Earlier this week the Supreme Court of New Jersey heard oral argument in a case concerning the application of New Jersey's shield law to statements posted online by an independent, investigative blogger. The case is Too Much Media, Inc. v. Shellee Hale.
TMM is a New Jersey software company that provides software for Internet businesses, reportedly including those in the online adult entertainment business.
Hale, a resident of Washington and former Microsoft employee, was investigating organized crime infiltration of the online porn industry, and had set up a Web site, Pornafia.com (which now forwards to shelleehale.com), to report on her investigative work.
Hale posted the remarks that are the subject of TMM's defamation action on a bulletin board of another site, Oprano.com, which describes itself as "the Wall Street Journal for the online adult entertainment industry." Hale allegedly accused TMM of engaging in fraudulent practices and of threatening the life of someone who divulged details of TMM's activities.
In response to plaintiff's discovery seeking the identity of Hale's confidential source, Hale invoked the protection of the New Jersey shield law. The trial court and the lower level appeals court ruled against her.

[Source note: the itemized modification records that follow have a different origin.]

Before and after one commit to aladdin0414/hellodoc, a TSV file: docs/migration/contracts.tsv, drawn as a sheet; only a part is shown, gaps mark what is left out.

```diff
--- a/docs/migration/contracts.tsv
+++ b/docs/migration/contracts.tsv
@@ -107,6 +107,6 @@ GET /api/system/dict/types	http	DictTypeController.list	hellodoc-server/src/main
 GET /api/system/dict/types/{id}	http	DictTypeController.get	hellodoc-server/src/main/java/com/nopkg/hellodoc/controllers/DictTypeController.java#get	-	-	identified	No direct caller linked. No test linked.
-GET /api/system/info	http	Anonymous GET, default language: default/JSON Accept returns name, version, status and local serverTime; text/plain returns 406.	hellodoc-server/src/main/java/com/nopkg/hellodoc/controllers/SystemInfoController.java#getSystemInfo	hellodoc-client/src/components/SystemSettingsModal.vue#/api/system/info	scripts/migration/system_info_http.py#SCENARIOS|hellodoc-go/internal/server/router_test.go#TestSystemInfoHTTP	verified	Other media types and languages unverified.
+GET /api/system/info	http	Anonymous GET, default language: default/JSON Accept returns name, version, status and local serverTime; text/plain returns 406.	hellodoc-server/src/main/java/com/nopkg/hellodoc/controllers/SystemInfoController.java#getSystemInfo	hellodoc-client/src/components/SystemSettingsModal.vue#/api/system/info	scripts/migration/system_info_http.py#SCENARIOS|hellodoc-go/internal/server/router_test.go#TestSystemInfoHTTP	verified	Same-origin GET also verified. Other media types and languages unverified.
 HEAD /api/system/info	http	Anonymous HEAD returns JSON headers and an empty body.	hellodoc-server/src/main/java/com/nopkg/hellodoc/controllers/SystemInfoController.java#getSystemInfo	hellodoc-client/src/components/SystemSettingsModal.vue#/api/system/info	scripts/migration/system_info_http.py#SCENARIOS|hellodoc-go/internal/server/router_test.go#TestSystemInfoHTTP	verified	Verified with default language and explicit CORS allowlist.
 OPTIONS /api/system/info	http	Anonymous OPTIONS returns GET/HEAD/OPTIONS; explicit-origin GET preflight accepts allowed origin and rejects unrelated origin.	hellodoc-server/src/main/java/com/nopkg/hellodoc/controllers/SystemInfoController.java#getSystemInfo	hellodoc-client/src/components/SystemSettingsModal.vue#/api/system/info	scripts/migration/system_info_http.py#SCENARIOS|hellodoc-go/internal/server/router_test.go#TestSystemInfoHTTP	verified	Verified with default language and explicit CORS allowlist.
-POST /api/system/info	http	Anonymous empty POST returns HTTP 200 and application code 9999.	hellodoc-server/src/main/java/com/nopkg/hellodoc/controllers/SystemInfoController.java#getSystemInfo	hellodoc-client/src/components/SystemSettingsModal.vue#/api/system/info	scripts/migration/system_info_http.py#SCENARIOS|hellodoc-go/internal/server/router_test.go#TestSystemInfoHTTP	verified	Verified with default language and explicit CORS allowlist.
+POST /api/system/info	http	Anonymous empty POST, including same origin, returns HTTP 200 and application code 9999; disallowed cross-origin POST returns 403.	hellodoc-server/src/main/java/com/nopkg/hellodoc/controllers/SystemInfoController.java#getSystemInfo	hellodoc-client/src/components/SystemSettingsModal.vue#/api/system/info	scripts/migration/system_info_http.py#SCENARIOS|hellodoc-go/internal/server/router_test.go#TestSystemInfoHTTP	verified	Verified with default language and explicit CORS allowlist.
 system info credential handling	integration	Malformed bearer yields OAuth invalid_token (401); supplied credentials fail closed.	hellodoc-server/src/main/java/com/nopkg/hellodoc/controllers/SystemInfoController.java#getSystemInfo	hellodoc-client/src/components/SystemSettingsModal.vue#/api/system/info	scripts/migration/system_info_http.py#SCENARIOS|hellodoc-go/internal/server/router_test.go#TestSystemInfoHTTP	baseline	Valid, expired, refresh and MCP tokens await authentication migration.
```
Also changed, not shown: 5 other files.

At issue is whether a blogger such as Hale, who operated a Web site she claimed was intended for investigative reporting on issues of public importance, and who posted allegedly defamatory information about TMM on another Web site’s bulletin board, is a journalist entitled to the protection of New Jersey’s shield law and the First Amendment? Also at issue is whether the trial court erred in subjecting Hale to a preliminary hearing to determine whether she qualified for the protection of the statute.
You can read here an amicus brief filed in support of Hale by the Reporters Committee for Freedom of the Press, Gannett, and the Society of Professional Journalists . As noted in that brief, the New Jersey shield law was enacted in 1933 and is considered one of the strongest in the country.
An archived Webcast of the oral argument should be available here soon.
Stay tuned for more on the situation in New Jersey.